• _Task item_
For each line below with the word "medium", write out a copy.

[Before and after images]
◆ ◆ ◆ ◆ ◆

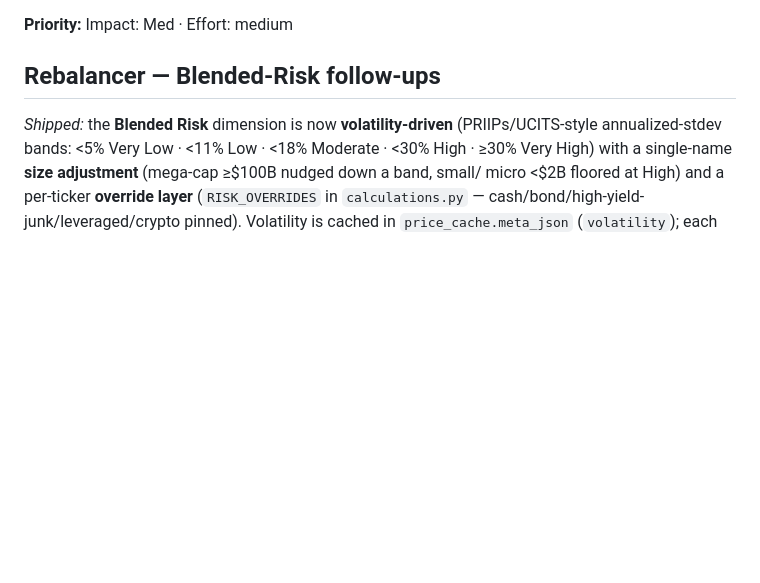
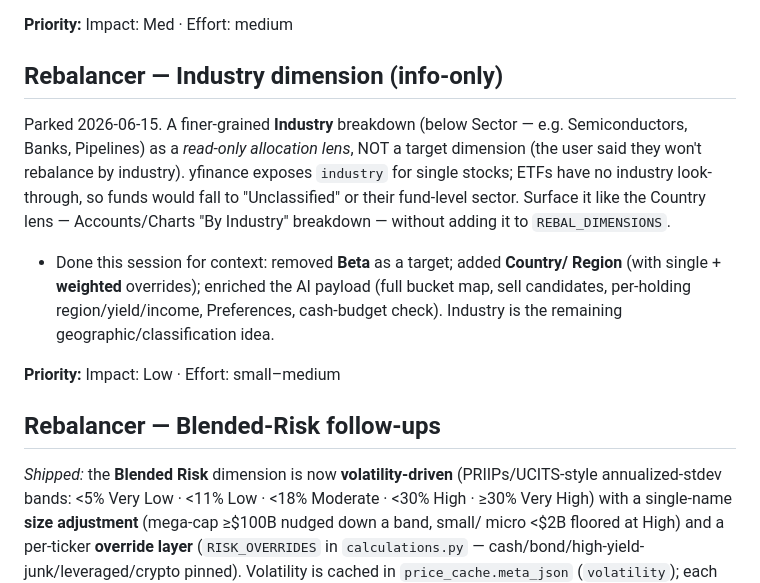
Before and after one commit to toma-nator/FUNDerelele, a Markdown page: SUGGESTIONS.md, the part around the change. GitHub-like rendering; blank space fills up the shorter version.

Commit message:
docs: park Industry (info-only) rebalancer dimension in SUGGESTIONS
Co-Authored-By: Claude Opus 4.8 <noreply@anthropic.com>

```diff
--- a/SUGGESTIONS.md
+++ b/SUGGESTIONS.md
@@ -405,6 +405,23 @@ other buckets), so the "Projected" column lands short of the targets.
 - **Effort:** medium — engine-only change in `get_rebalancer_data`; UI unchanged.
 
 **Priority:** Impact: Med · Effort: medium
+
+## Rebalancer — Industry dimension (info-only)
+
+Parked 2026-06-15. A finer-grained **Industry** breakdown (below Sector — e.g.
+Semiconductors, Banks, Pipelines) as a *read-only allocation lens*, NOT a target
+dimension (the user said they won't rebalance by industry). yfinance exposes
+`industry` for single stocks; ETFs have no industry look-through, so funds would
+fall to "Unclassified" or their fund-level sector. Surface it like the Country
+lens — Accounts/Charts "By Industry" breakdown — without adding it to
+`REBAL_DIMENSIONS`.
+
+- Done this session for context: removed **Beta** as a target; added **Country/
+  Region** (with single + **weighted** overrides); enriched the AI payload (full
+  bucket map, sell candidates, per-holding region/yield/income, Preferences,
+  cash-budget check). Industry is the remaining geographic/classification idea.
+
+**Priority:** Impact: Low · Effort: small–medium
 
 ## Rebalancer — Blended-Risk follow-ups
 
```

◆ ◆ ◆ ◆ ◆

• _Result_
 - **Effort:** medium — engine-only change in `get_rebalancer_data`; UI unchanged.
 **Priority:** Impact: Med · Effort: medium
+**Priority:** Impact: Low · Effort: small–medium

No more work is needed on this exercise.